The combination of these two reforms, of course, will not fix all that ails the US talent system. There is a great need to nurture US-born talent to enter the technology and sciences workforce as well. Thus any changes to immigration legislation should be bundled with increased funding for domestic STEM training. A large demand-side boost in science funding envisioned by Congress will be most effective when paired with a supply-side increase in the number of scientists available to work on these difficult problems.
Senate Majority Leader Charles Schumer and the Chairwoman of the House Committee on Science, Space, and Technology, Eddie Bernice Johnson, are long-standing champions of immigration reform. Senator Schumer—who led the Border Security, Economic Opportunity, and Immigration Modernization Act of 2013 that provided two statutory pathways for international entrepreneurs—also emphasized the importance of pairing National Science Foundation funding proposals with immigration reform before he introduced the Endless Frontier Act. Chairwoman Johnson championed legislation in the last Congress to provide Green Cards to US-educated STEM PhD graduates.
The success of the US scientific enterprise—and its ability to create jobs—relies heavily on the contribution of scientists who came to the United States from around the world and work alongside the domestic STEM workforce. This can be clearly seen in the examples set by dynamic US immigrants: Katalin Karikó came to the United States from Hungary and performed the foundational research that led to mRNA vaccines for COVID-19; Ibrahim AlHusseini moved to the United States as a student and founded FullCycle, an investment company working to reverse the effects of climate change; and Sethuraman Panchanathan, who helped Arizona State University become a major research university before he was unanimously confirmed by the US Senate to lead the National Science Foundation in 2020.

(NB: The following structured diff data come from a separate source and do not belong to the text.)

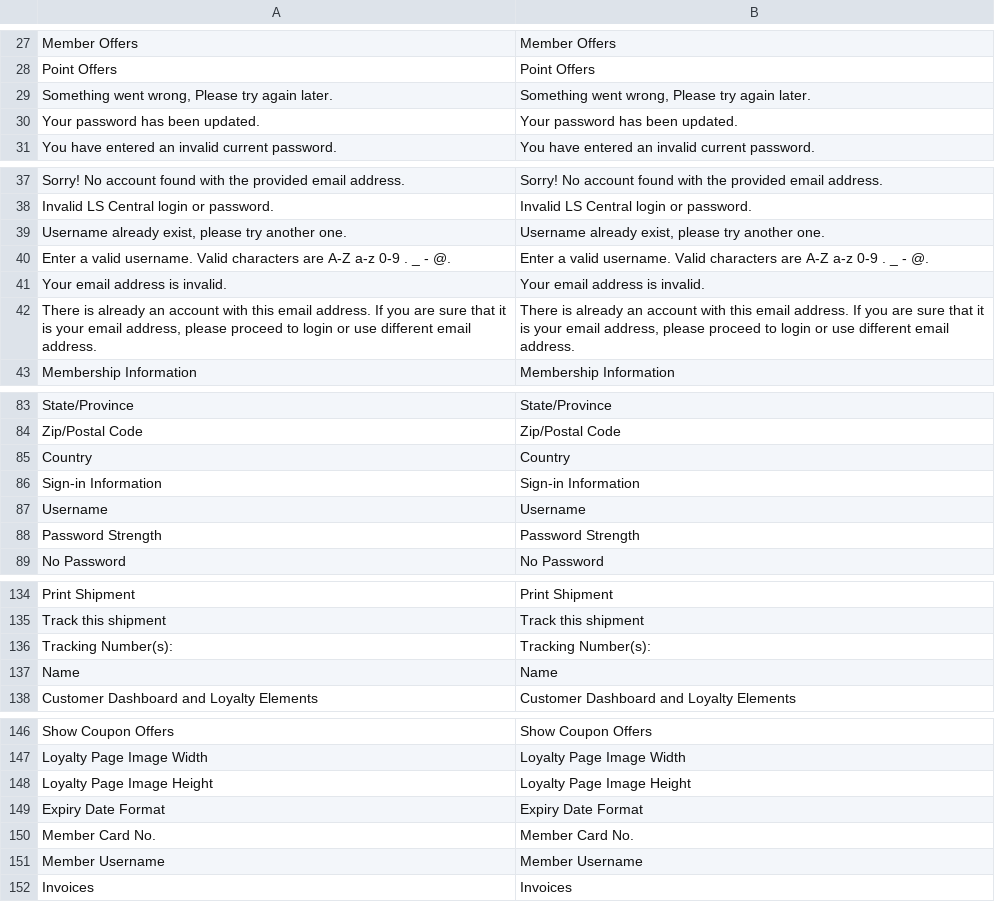
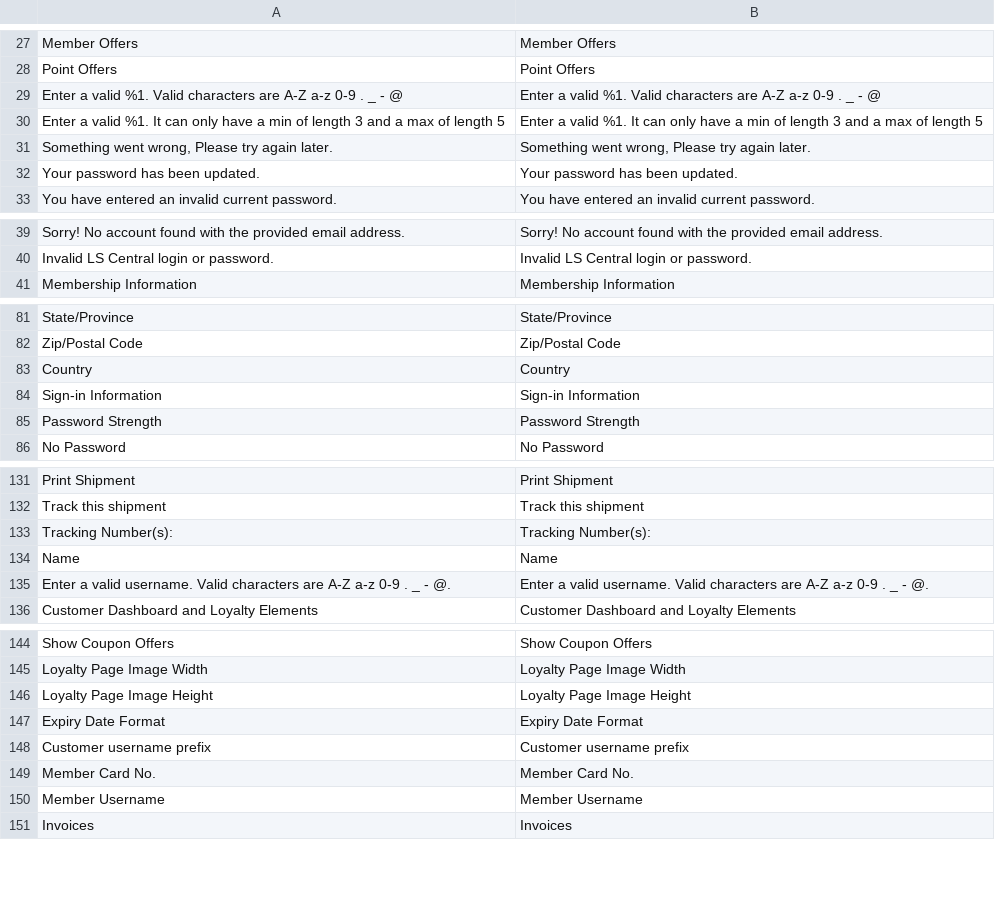
Before and after one commit to lsretailomni/lsmag-two, a CSV file: src/Customer/i18n/en_US.csv, drawn as a sheet; only a part is shown, gaps mark what is left out; removed rows and columns are numbered as before the commit, all else as after; the diff names each change by its address in the sheet, - before the commit and + after, or states it on an @@ line.

Commit message:
[OMNI-5272] Removed username from registration form and generating it randomly

```diff
--- a/src/Customer/i18n/en_US.csv
+++ b/src/Customer/i18n/en_US.csv
+row 29: Enter a valid %1. Valid characters are A-Z a-z 0-9 . _ - @ | Enter a valid %1. Valid characters are A-Z a-z 0-9 . _ - @
+row 30: Enter a valid %1. It can only have a min of length 3 and a max of length 5 | Enter a valid %1. It can only have a min of length 3 and a max of length 5
-row 39: Username already exist, please try another one. | Username already exist, please try another one.
-row 41: Your email address is invalid. | Your email address is invalid.
-row 42: There is already an account with this email address. If you are sure that it is your email address, please proceed to login or use different email address. | There is already an account with this email address. If you are sure that it is your email address, please proceed to login or use different email address.
-row 87: Username | Username
@@ row 40 moved to row 135: Enter a valid username. Valid characters… @@
+row 148: Customer username prefix | Customer username prefix
```
Also changed, not shown: 11 other files.
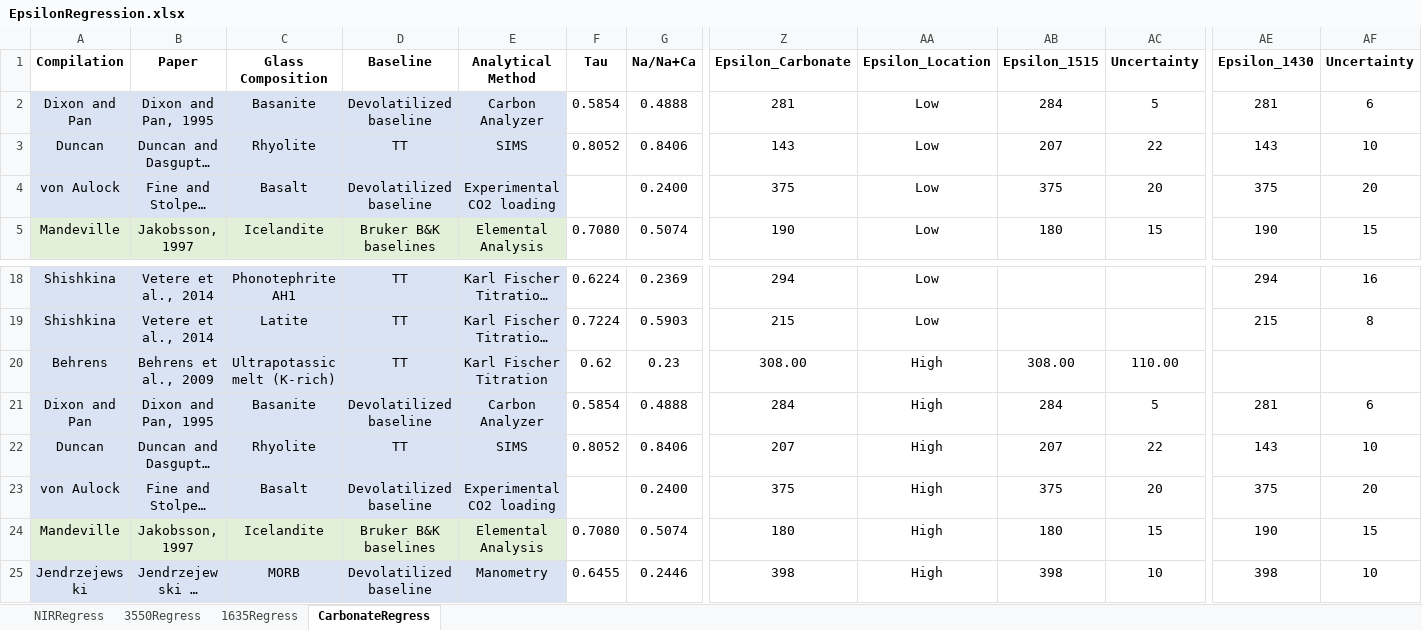
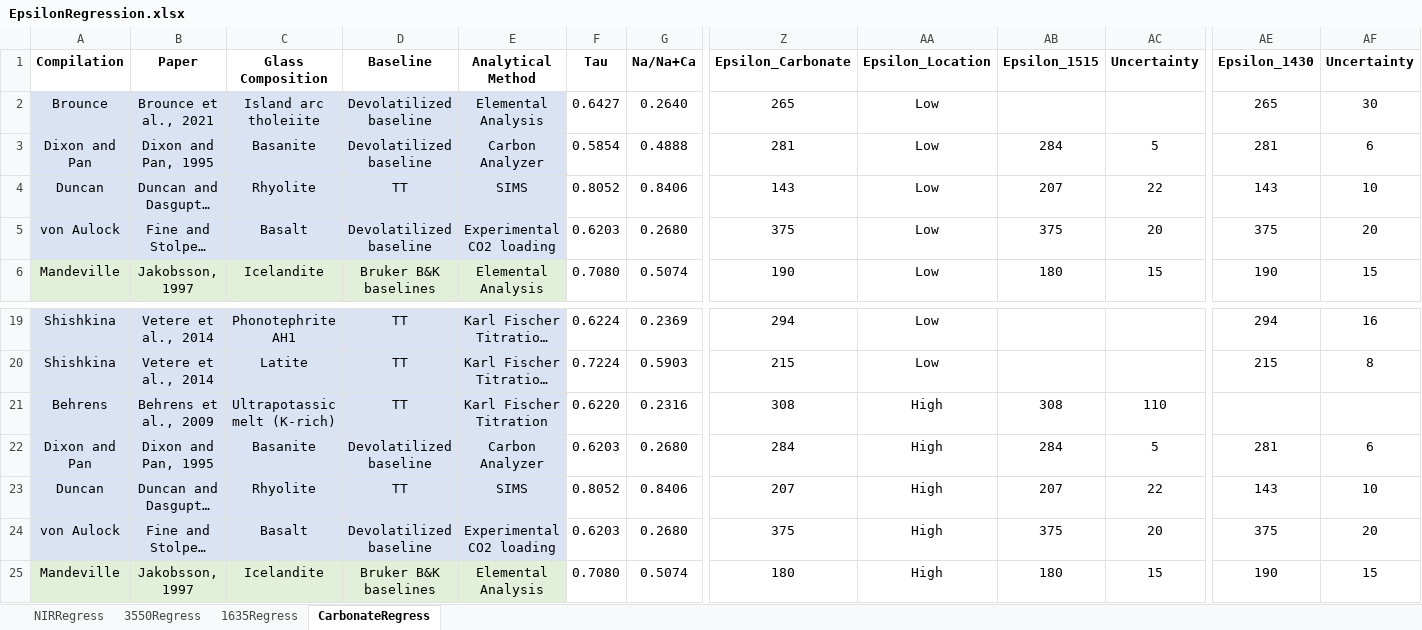
Before and after one commit to kaylai/PyIRoGlass, an Excel workbook: EPSILONINVERSION_FINAL/EpsilonRegression.xlsx, sheet CarbonateRegress, drawn as a sheet; only a part is shown, gaps mark what is left out; the shorter side is filled out with more unchanged rows; long unchanged cells end in …; values as stored, in another font and other column widths than the file's, no borders; addresses are those after the commit; rows hold the shown columns only; the diff names each change by its address in the sheet, - before the commit and + after, or states it on an @@ line.

Commit message:
Updated figures; test epsilon regression

```diff
--- a/EPSILONINVERSION_FINAL/EpsilonRegression.xlsx (sheet CarbonateRegress)
+++ b/EPSILONINVERSION_FINAL/EpsilonRegression.xlsx (sheet CarbonateRegress)
+row 2: Brounce | Brounce et al., 2021 | Island arc tholeiite | Devolatilized baseline | Elemental Analysis | 0.6427 | 0.2640 | 265 | Low |  |  | 265 | 30
-F5: (empty)
+F5: 0.6203
-G5: 0.2400
+G5: 0.2680
-F21: 0.62
+F21: 0.6220
-G21: 0.23
+G21: 0.2316
-Z21: 308.00
+Z21: 308
-AB21: 308.00
+AB21: 308
-AC21: 110.00
+AC21: 110
-F22: 0.5854
+F22: 0.6203
-G22: 0.4888
+G22: 0.2680
-F24: (empty)
+F24: 0.6203
-G24: 0.2400
+G24: 0.2680
```
Also changed, not shown: formulas that keep their value, 4 other files.
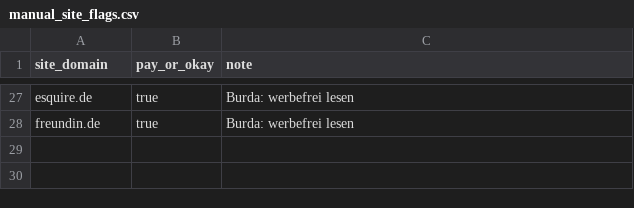
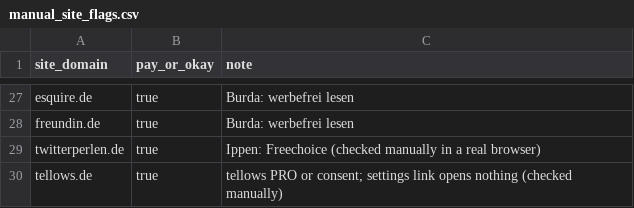
Before and after one commit to dinagudkova/weight-of-surveillance, a CSV file: lists/manual_site_flags.csv, drawn as a sheet; only a part is shown, gaps mark what is left out.

```diff
--- a/lists/manual_site_flags.csv
+++ b/lists/manual_site_flags.csv
@@ -28 +28,3 @@ esquire.de,true,Burda: werbefrei lesen
 freundin.de,true,Burda: werbefrei lesen
+twitterperlen.de,true,Ippen: Freechoice (checked manually in a real browser)
+tellows.de,true,tellows PRO or consent; settings link opens nothing (checked manually)
```
Also changed, not shown: lists/custom_trackers.csv, 4 other files.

Despite protectionist rhetoric over the past decade, there has never been any doubt that the success of the US innovation engine rests on its ability to attract global talent. As aerospace expert and former Under Secretary of the Army Norm Augustine said in April 2021 testimony to Congress, “It is vitally important that more of America’s youth be motivated and qualified to pursue careers in science and engineering; yet, without continuing to attract talent from around the world there is little chance that America can remain competitive.”
To “put America in a position to outgrow, out-innovate, and out-compete” other countries, as Senator Todd Young put it in reintroducing the Endless Frontier Act, the United States must redouble its efforts toward fostering an open and global scientific community. This means formalizing the country’s relationship with foreign scholars. The United States needs to attract promising students and highly skilled workers and support their drive and ambition—not only when they’re celebrated but also when they’re at the beginning of their careers. Policymakers must recognize that the nation’s ability to draw talented and ambitious immigrants from around the world enriches US scholarship, US culture, and US industry. This acknowledgment of value needs to be enshrined in legislation that cannot be repealed with every new presidency.
The key to being a global leader in science and technology over the next 75 years is recognizing who helped make the United States powerful in the first place. As legislators seek to dramatically expand the nation’s scientific enterprise, US leaders should be sure to put up a “Now Hiring” sign in the window.